Lorri Cramer be bringing her turtles to Open House on July 26.
Lorri Cramer has about 20 tanks in her living room for rehabilitating turtles. She also has a very understanding husband.
“I’m lucky in that he loves me enough to let me have my turtles,” she said.
Turtles have always been a part of the Cramer family. She said that when her kids were young they were proud of mom’s passion, when they were teens not so much, and now, as adults, they’ve come back around. Her daughter is now a field biologist.
“People don’t expect that turtles have a personality, but every turtle is different,” she said. “Some are outgoing and gregarious and some are shy, just like people or dogs.”
Cramer said that wood turtles and box turtles tend to be some of the smartest. She attributes their smarts to being semiaquatic, constantly making decisions as to whether to stay on land or go into the water. She says that box turtles are not great swimmers but wade along the banks.
There used to be box turtles throughout Manhattan, and wood turtles in Riverdale.

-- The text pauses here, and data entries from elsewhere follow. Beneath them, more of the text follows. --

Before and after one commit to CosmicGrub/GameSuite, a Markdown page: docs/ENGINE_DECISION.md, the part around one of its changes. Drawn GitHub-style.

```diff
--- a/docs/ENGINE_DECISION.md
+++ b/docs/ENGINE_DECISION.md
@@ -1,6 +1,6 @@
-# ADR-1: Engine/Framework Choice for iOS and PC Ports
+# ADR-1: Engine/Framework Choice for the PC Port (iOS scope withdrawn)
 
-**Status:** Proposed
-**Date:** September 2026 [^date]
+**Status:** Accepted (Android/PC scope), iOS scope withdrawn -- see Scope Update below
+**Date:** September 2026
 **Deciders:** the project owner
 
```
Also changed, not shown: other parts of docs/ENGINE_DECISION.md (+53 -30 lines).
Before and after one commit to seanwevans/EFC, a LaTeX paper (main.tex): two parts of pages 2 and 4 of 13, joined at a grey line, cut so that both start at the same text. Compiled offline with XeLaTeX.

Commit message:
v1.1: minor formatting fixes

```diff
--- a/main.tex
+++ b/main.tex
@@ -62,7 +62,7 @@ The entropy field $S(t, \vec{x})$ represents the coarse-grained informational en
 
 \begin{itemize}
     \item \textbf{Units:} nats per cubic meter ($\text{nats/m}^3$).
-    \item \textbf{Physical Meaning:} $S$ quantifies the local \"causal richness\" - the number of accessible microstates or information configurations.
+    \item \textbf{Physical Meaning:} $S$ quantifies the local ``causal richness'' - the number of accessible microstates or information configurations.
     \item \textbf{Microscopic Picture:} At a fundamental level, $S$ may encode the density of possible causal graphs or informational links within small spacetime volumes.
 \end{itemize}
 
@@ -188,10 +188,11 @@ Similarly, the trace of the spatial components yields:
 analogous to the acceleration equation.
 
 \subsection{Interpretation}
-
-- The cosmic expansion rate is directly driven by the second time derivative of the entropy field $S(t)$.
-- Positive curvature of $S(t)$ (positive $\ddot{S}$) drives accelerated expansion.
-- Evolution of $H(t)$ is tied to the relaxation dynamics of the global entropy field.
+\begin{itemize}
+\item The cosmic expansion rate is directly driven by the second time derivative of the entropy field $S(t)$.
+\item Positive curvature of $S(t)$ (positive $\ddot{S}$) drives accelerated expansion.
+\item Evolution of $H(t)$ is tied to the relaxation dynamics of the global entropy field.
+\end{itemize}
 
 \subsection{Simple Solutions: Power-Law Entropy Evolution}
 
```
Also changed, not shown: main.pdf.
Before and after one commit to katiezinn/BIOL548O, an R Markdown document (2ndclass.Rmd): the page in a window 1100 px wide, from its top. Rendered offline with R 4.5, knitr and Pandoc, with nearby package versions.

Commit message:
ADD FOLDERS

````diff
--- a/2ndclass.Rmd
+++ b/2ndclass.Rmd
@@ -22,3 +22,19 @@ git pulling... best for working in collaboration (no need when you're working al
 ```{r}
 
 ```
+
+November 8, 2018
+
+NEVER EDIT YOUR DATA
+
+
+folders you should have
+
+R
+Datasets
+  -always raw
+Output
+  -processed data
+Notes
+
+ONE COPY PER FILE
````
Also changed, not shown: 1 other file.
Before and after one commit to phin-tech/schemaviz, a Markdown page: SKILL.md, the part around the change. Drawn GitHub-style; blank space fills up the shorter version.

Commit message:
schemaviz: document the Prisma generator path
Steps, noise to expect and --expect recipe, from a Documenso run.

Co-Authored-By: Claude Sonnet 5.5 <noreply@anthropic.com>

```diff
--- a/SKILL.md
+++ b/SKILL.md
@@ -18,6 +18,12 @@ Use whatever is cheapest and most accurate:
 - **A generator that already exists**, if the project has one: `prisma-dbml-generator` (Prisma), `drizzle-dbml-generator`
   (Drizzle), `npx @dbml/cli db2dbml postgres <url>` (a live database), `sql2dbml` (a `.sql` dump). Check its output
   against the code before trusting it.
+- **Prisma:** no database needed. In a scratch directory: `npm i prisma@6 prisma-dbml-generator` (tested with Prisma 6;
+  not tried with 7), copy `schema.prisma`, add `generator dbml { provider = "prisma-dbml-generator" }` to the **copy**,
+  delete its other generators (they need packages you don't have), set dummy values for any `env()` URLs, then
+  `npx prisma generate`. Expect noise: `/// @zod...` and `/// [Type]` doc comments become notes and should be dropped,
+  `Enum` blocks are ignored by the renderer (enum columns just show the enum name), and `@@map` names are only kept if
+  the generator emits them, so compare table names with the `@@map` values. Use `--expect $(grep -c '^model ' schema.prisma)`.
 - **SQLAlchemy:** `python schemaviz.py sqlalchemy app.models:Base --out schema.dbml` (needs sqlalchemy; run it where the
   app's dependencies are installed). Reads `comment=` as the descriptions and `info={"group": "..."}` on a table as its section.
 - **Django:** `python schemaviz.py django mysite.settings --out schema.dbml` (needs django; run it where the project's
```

Now, both are listed by New York State as “species of special concern.” The combination of habitat destruction, pollution and illegal collection has taken a toll. Box turtles are easy to pick up, and people did, taking them home as pets and stripping the island of its signature turtle.
She said that the most abundant turtle species in the Hudson is the snapping turtle. The snapper gets a lot of bad press; people are afraid of them, she said. For the most part, snappers are shy when underwater. Their aquatic nature leaves them with little need for a hard bottom shell, known as a plastron. When females come out of the water to lay eggs their underbelly is exposed. Their only means of protection is to hiss and snap, making for a pretty mean mommy.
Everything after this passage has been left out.